Why Is Your Residential Air Conditioner Not Cooling Well Enough?

Nothing ruins a relaxing summer afternoon more than an air conditioner that won't blow sufficient cool air. In most cases, a loss of cooling ability in air-conditioning systems is associated with internal factors, such as refrigerant leaks, blocked air filters, dirty air conditioner coils, obstructed outdoor units, and broken compressors. But there are many other factors that can easily go unnoticed.

Continue reading to learn about two reasons why your air conditioner may struggle to keep up with your residential cooling demand.

Leaky Air Ducts

If you live in an older house with HVAC ductwork already installed, you probably rely on a ducted air conditioner to keep your home cool during the hot months of the year.

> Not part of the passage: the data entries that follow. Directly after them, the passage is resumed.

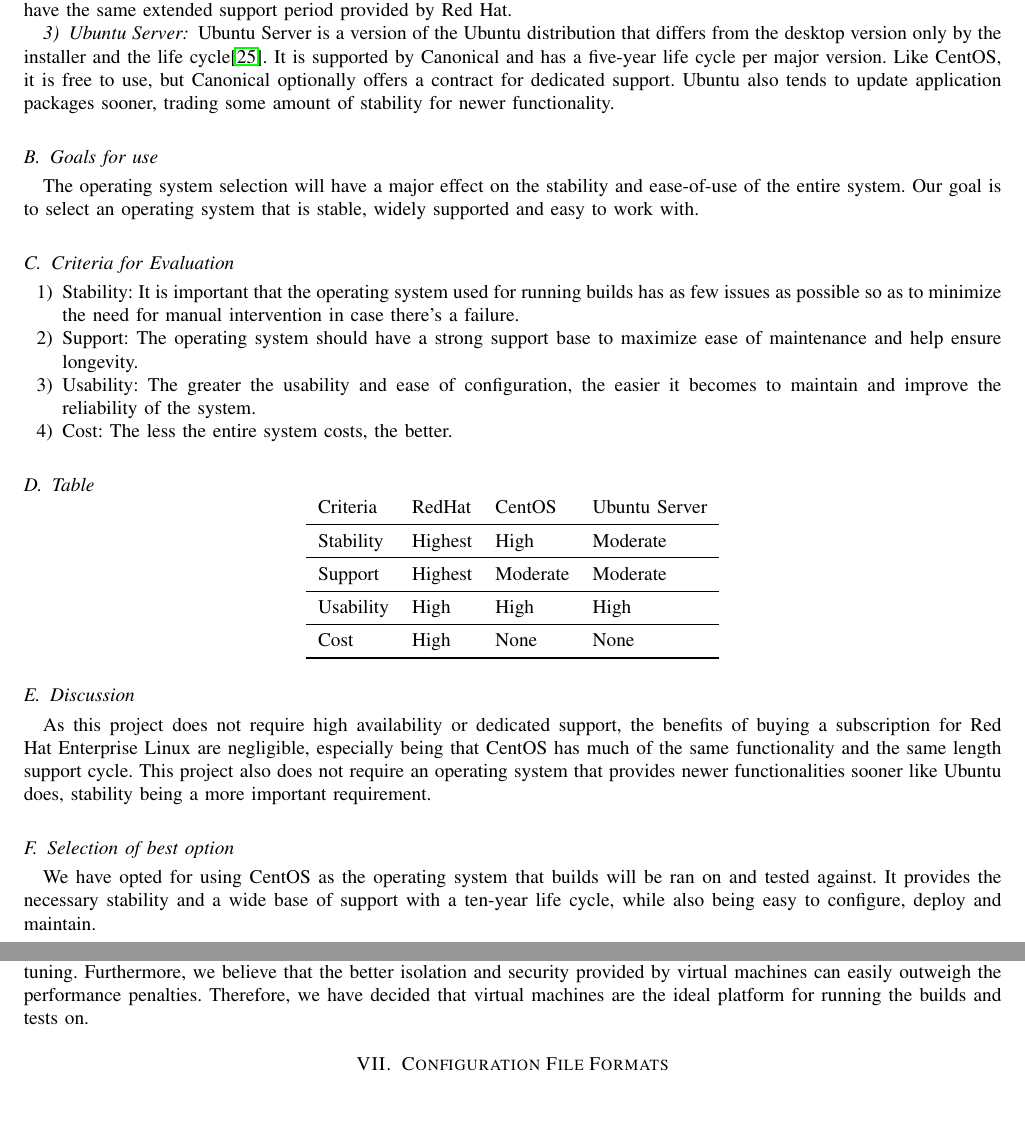
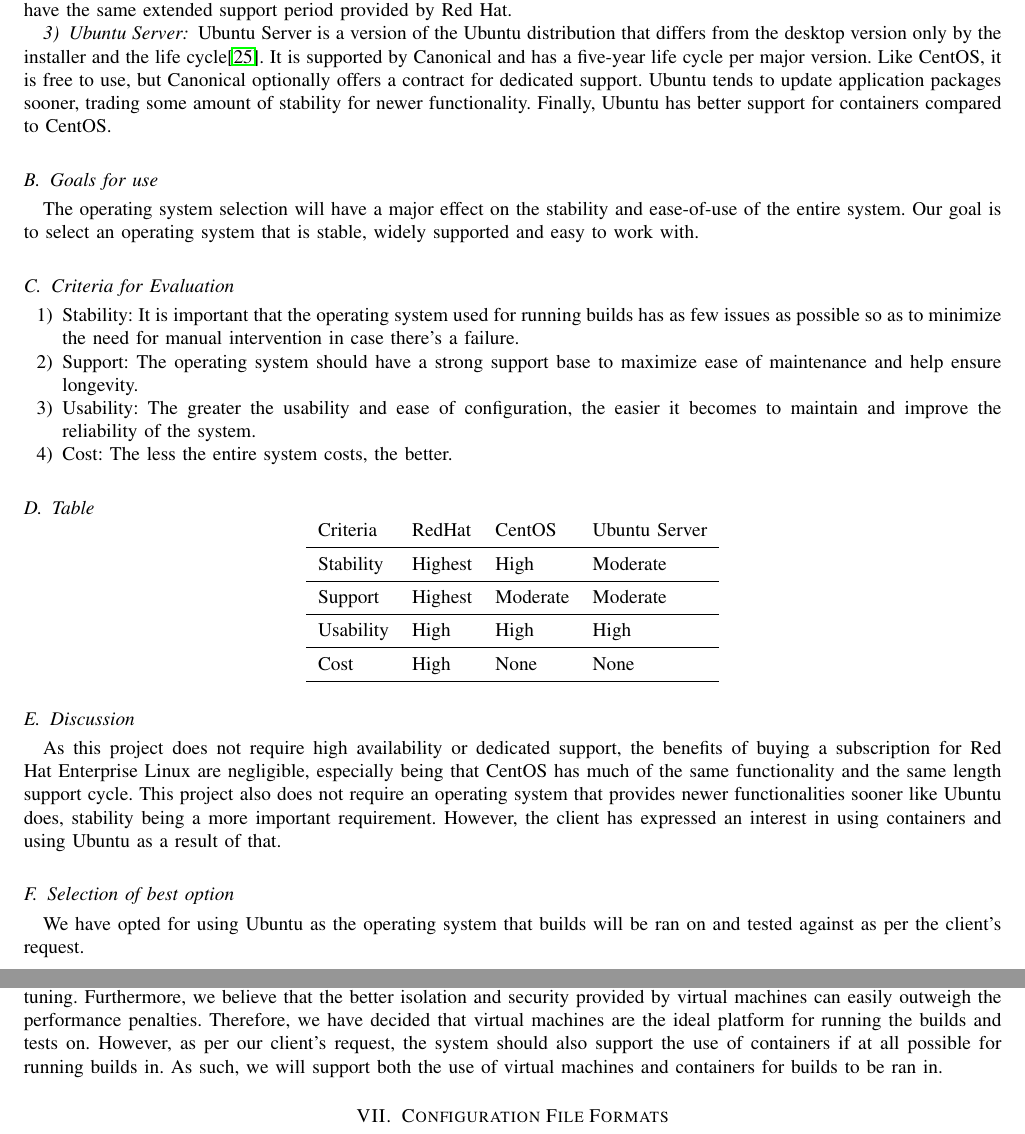
Before and after one commit to Project-35/power8ci, a LaTeX paper (docs/tech_review/tech_review.tex): two parts of pages 7 and 9 of 13, joined at a grey line, cut so that both start at the same text, the shorter picture padded with empty space. Compiled offline with pdfLaTeX; a missing font is replaced by an installed copy or a similar font; a LaTeX package or settings file that is missing is left out.

Commit message:
Updated tech review
Changed the intended OS to Ubuntu and noted the goal of supporting both VM and containers.

```diff
--- a/docs/tech_review/tech_review.tex
+++ b/docs/tech_review/tech_review.tex
@@ -192,7 +192,7 @@
 \subsubsection{CentOS}
 CentOS is an unbranded version of RedHat Enterprise Linux, providing the same functionality and stability with only very minor functional differences. It is supported by the CentOS Project and is free for all use. As a result, it does not have the certifications nor the dedicated support of RedHat Enterprise Linux. As it tries to track the development of RedHat Enterprise Linux very closely, CentOS has approximately the same ten-year support cycle\cite{centlife}, but it does not have the same extended support period provided by Red Hat.
 \subsubsection{Ubuntu Server}
-Ubuntu Server is a version of the Ubuntu distribution that differs from the desktop version only by the installer and the life cycle\cite{ubuntulife}. It is supported by Canonical and has a five-year life cycle per major version. Like CentOS, it is free to use, but Canonical optionally offers a contract for dedicated support. Ubuntu also tends to update application packages sooner, trading some amount of stability for newer functionality.
+Ubuntu Server is a version of the Ubuntu distribution that differs from the desktop version only by the installer and the life cycle\cite{ubuntulife}. It is supported by Canonical and has a five-year life cycle per major version. Like CentOS, it is free to use, but Canonical optionally offers a contract for dedicated support. Ubuntu tends to update application packages sooner, trading some amount of stability for newer functionality. Finally, Ubuntu has better support for containers compared to CentOS.
 \subsection{Goals for use}
 The operating system  selection will have a major effect on the stability and ease-of-use of the entire system. Our goal is to select an operating system that is stable, widely supported and easy to work with.
 \subsection{Criteria for Evaluation}
@@ -213,9 +213,9 @@
   \end{tabular}
 \end{center}
 \subsection{Discussion}
-As this project does not require high availability or dedicated support, the benefits of buying a subscription for Red Hat Enterprise Linux are negligible, especially being that CentOS has much of the same functionality and the same length support cycle. This project also does not require an operating system that provides newer functionalities sooner like Ubuntu does, stability being a more important requirement.
+As this project does not require high availability or dedicated support, the benefits of buying a subscription for Red Hat Enterprise Linux are negligible, especially being that CentOS has much of the same functionality and the same length support cycle. This project also does not require an operating system that provides newer functionalities sooner like Ubuntu does, stability being a more important requirement. However, the client has expressed an interest in using containers and using Ubuntu as a result of that.
 \subsection{Selection of best option}
-We have opted for using CentOS as the operating system that builds will be ran on and tested against. It provides the necessary stability and a wide base of support with a ten-year life cycle, while also being easy to configure, deploy and maintain.
+We have opted for using Ubuntu as the operating system that builds will be ran on and tested against as per the client's request.
 \section{Platform for Running Builds}
 \subsection{Options}
 \subsubsection{Virtual Machine}
@@ -248,7 +248,7 @@
 
 Between virtual machines and containers, virtual machines provide better security and have years of support behind them, while containers provide better performance; virtual machines can have a performance penalty upwards of ten percent due to overhead.\cite{RC25482} Both virtual machines and containers allow for limiting the resources provided to a running instance, meeting the reliability requirements. They are also both exceedingly easy to configure for automated deployment, making them highly scalable.
 \subsection{Selection of best option}
-Although virtual machines can have a noticeable performance penalty due to overhead, this can be reduced with proper tuning. Furthermore, we believe that the better isolation and security provided by virtual machines can easily outweigh the performance penalties. Therefore, we have decided that virtual machines are the ideal platform for running the builds and tests on.
+Although virtual machines can have a noticeable performance penalty due to overhead, this can be reduced with proper tuning. Furthermore, we believe that the better isolation and security provided by virtual machines can easily outweigh the performance penalties. Therefore, we have decided that virtual machines are the ideal platform for running the builds and tests on. However, as per our client's request, the system should also support the use of containers if at all possible for running builds in. As such, we will support both the use of virtual machines and containers for builds to be ran in.
 
 \section{Configuration File Formats}
 \subsection{Options}
```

Also referred to simply as air ducts, the HVAC ductwork is what carries the cool, conditioned air from your AC system to the air supply registers located throughout your home.

While the air ducts are meant to remain sealed and airtight, they can develop leaks over time. This will cause the cool, air to escape before they reach the air supply registers located on your interior walls. As a result, your air conditioner will produce a lower cooling output while wasting precious energy. 

Air duct leaks can occur due to normal wear and tear, damage by rodents, and several other factors. If these leaks are making your home hotter while increasing your home cooling bills, you'll need to get them sealed to prevent further loss of cooling output.

Incorrectly Set Thermostat

Your home's air conditioner is connected to a thermostat that helps you set the temperature you want for your home's indoor comfort. When this temperature is reached, the AC unit stops running and only turns back on when the temperature rises above the desired level.

If your thermostat is set above your desired room temperature for summer, it won't cool your home well enough. To fix the issue, you'll simply need to set it lower until it reads the temperature level you want for your summer days.

If your cooling system isn't keeping you as cool as you like because its thermostat is incorrectly calibrated, the problem can easily be solved by recalibrating the thermostat and then resetting it.

Experiencing air-conditioning system problems during the cooling season is a real bummer. That's why you should get residential AC repair at the first signs of a problem. If you're not getting adequate cooling performance from your AC system, don't hesitate to seek out a residential HVAC contractor for an accurate diagnosis and proper repair of your cooling system.